Fiscal policy easing to help offset weakened private demand
Additionally, Fitch further revealed that fiscal policy easing announcements since June will help offset the weakness in private demand as a moderate pace of recovery across economies from late 2020 is imminent. Fitch chief economist hinted that “We still see the recovery path being decidedly ‘swoosh’-shaped.

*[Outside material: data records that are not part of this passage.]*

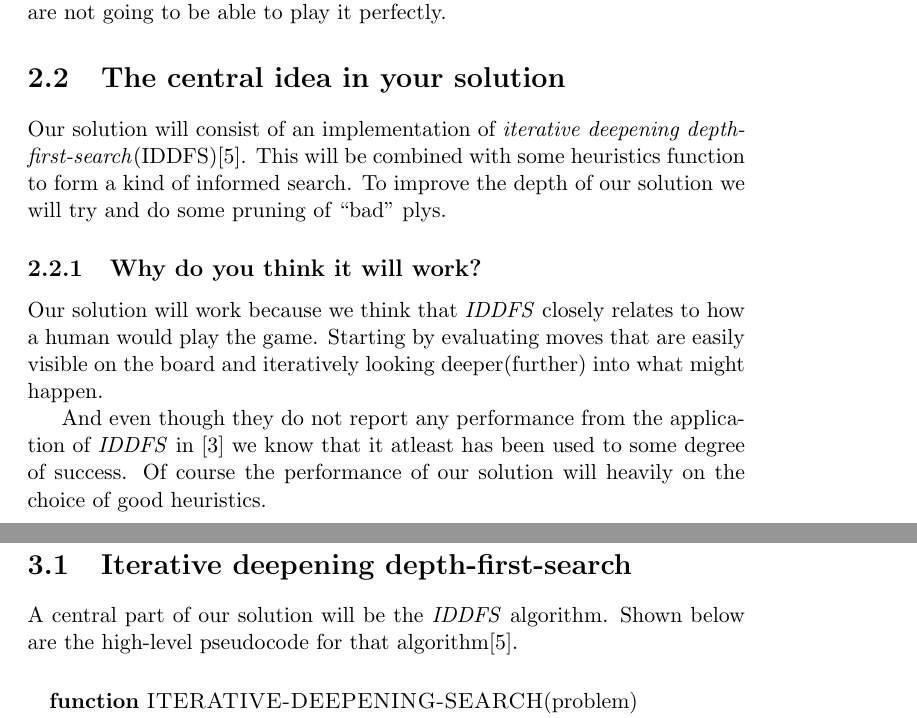
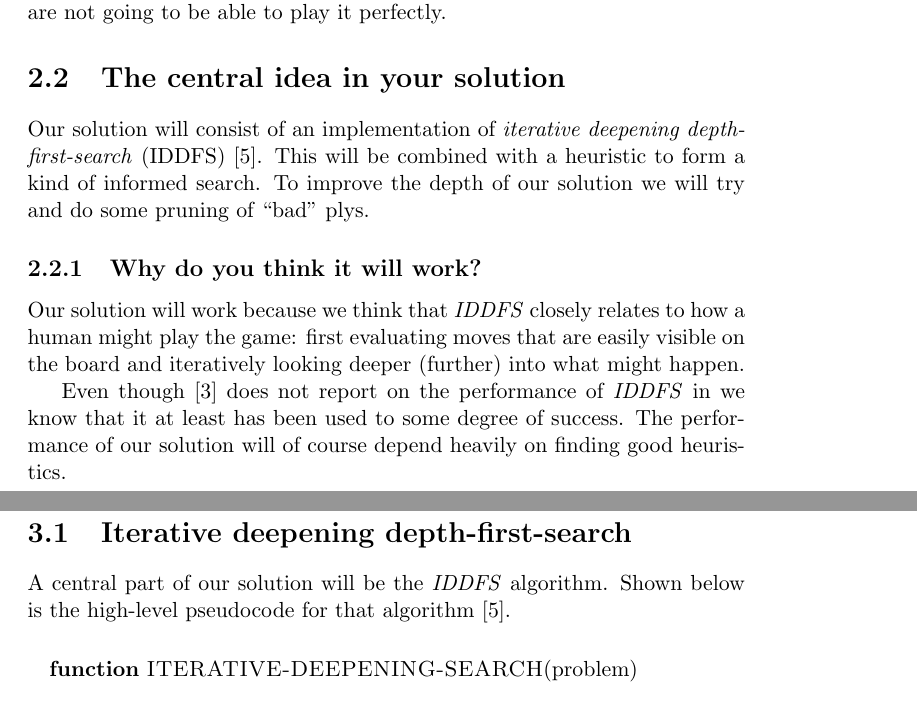
Before and after one commit to rlepigre/tin171, a LaTeX thesis (pre-proposal/group1ProjectPreProposal.tex): two parts of pages 5 and 7 of 10, joined at a grey line, cut so that both start at the same text. Compiled offline with pdfLaTeX.

Commit message:
Fix some typos in the latest update.

```diff
--- a/pre-proposal/group1ProjectPreProposal.tex
+++ b/pre-proposal/group1ProjectPreProposal.tex
@@ -110,17 +110,23 @@ other players. While traditional two-player strategies can be used to
 play the game they are not going to be able to play it perfectly.
 
 \section{The central idea in your solution}
-Our solution will consist of an implementation of \emph{iterative deepening depth-first-search}(IDDFS)\cite{aimodern}.
-This will be combined with some heuristics function to form a kind of informed search. To improve the depth of
-our solution we will try and do some pruning of ``bad'' plys.
+Our solution will consist of an implementation of \emph{iterative
+  deepening depth-first-search} (IDDFS) \cite{aimodern}. This will be
+combined with a heuristic to form a kind of informed search. To
+improve the depth of our solution we will try and do some pruning of
+``bad'' plys.%%, e.g.~those that do not move the player any closer to the
+%% goal state.
 
 \subsection{Why do you think it will work?}
-Our solution will work because we think that \emph{IDDFS} closely relates to how a human would play the game. Starting by
-evaluating moves that are easily visible on the board and iteratively looking deeper(further) into what might happen.
+Our solution will work because we think that \emph{IDDFS} closely
+relates to how a human might play the game: first evaluating
+moves that are easily visible on the board and iteratively looking
+deeper (further) into what might happen.
 
-And even though they do not report any performance from the application of \emph{IDDFS} in \cite{Huang:2001:SGP:378593.378708}
-we know that it atleast has been used to some degree of success. Of course the performance of our solution will heavily
-on the choice of good heuristics.
+Even though \cite{Huang:2001:SGP:378593.378708} does not report on the
+performance of \emph{IDDFS} in we know that it at least has been used
+to some degree of success. The performance of our solution will of
+course depend heavily on finding good heuristics.
 
 \section{Define an instance of the problem. How will you measure the performance of your program?}
 %%COMMENT:
@@ -140,16 +146,17 @@ is to count the number of moves a player is away from the goal state.
 \section{The scope of your work}
 %%COMMENT:
 %%also, what interesting and related things are outside the scope of your proposal?
-The scope of our project will be to try and challenge a set of amateur human players.
-Playing a perfect game must be outside our scope because it appears to
-be an open research problem.
+The scope of our project will be to try and challenge a set of amateur
+human players. Playing a perfect game must be outside our scope
+because it appears to be an open research problem.
 
 \chapter{First results}
 %%COMMENT:
 %%A small piece of pseudo-code for a key part of the solution.
 \section{Iterative deepening depth-first-search}
-A central part of our solution will be the \emph{IDDFS} algorithm. Shown below are the
-high-level pseudocode for that algorithm\cite{aimodern}.\\
+A central part of our solution will be the \emph{IDDFS} algorithm.
+Shown below is the
+high-level pseudocode for that algorithm \cite{aimodern}.\\
 \begin{algorithmic}
 \Function{ITERATIVE-DEEPENING-SEARCH}{problem}
 \For{$depth = 0 \to \infty$}
```
Also changed, not shown: pre-proposal/group1ProjectPreProposal.tex (5 more changed lines).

Off the back of a two-month recession, we think it will take 18 months from the low-point in April for the US to get back to 4Q19 GDP and 30 months in the eurozone”
It also noted that as Emerging Markets (EMs) are in countless ways faced with tougher economic challenges from the pandemic given more-limited social safety nets and healthcare capacity as well as less span for insistent macro policy easing, many EMs now face economic contractions on a scale comparable to or larger than those seen in the eurozone despite much higher underlying growth rates.
According to Fitch, the easing in global credit conditions following massive central bank liquidity injections in the first half of the year has provided some relief.
The Fitch global economic forecast observes that a return to highly stringent countrywide lockdown measures to virus containment might be a downside risk as the approach could prompt renewed declines in GDP, although likely on a more limited scale than